(Data extracted from a collection)
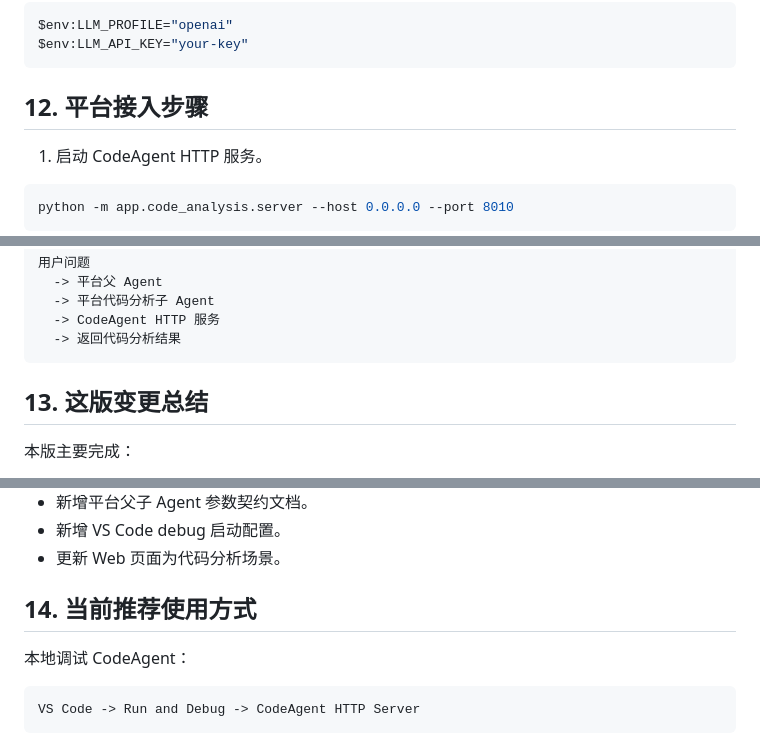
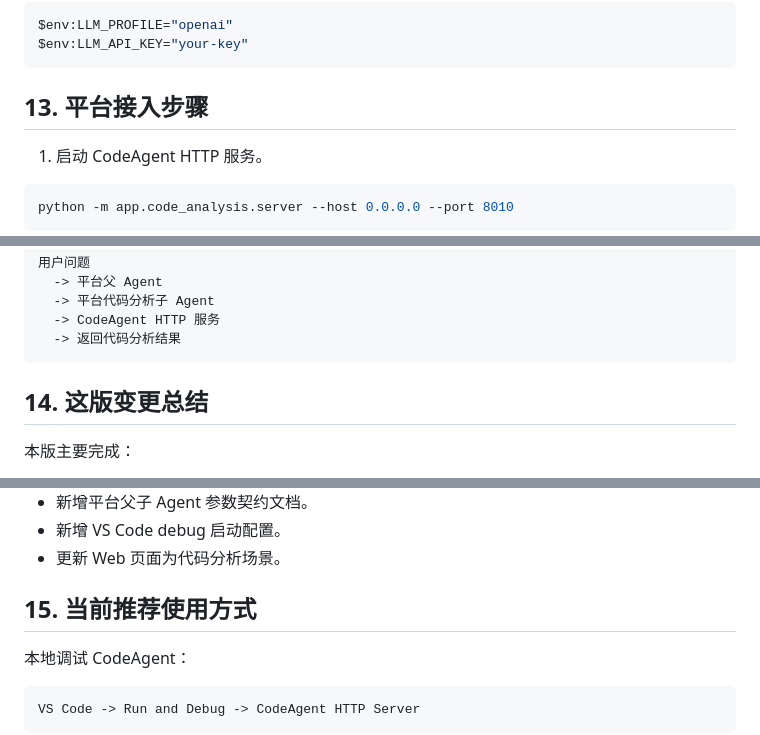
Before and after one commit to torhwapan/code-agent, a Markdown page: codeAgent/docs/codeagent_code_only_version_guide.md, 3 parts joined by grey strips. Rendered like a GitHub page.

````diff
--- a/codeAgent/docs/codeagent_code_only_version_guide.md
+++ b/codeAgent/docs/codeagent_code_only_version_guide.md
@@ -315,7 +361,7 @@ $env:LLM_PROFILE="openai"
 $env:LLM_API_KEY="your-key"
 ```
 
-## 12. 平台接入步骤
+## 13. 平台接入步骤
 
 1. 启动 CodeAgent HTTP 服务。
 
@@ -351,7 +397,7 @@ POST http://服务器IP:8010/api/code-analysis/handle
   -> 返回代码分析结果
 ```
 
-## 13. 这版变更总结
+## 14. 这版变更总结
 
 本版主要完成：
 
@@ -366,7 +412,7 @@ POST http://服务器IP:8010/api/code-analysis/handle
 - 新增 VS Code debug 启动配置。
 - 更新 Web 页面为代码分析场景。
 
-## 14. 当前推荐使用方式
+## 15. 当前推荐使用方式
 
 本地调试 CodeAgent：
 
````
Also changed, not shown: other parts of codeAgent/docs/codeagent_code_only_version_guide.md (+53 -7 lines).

What is needed
Write out the records shown above exactly, but do not include any images.

Response box
Before and after one commit to torhwapan/code-agent, a Markdown page: codeAgent/docs/codeagent_code_only_version_guide.md, 3 parts joined by grey strips. Rendered like a GitHub page.

````diff
--- a/codeAgent/docs/codeagent_code_only_version_guide.md
+++ b/codeAgent/docs/codeagent_code_only_version_guide.md
@@ -315,7 +361,7 @@ $env:LLM_PROFILE="openai"
 $env:LLM_API_KEY="your-key"
 ```
 
-## 12. 平台接入步骤
+## 13. 平台接入步骤
 
 1. 启动 CodeAgent HTTP 服务。
 
@@ -351,7 +397,7 @@ POST http://服务器IP:8010/api/code-analysis/handle
   -> 返回代码分析结果
 ```
 
-## 13. 这版变更总结
+## 14. 这版变更总结
 
 本版主要完成：
 
@@ -366,7 +412,7 @@ POST http://服务器IP:8010/api/code-analysis/handle
 - 新增 VS Code debug 启动配置。
 - 更新 Web 页面为代码分析场景。
 
-## 14. 当前推荐使用方式
+## 15. 当前推荐使用方式
 
 本地调试 CodeAgent：
 
````
Also changed, not shown: other parts of codeAgent/docs/codeagent_code_only_version_guide.md (+53 -7 lines).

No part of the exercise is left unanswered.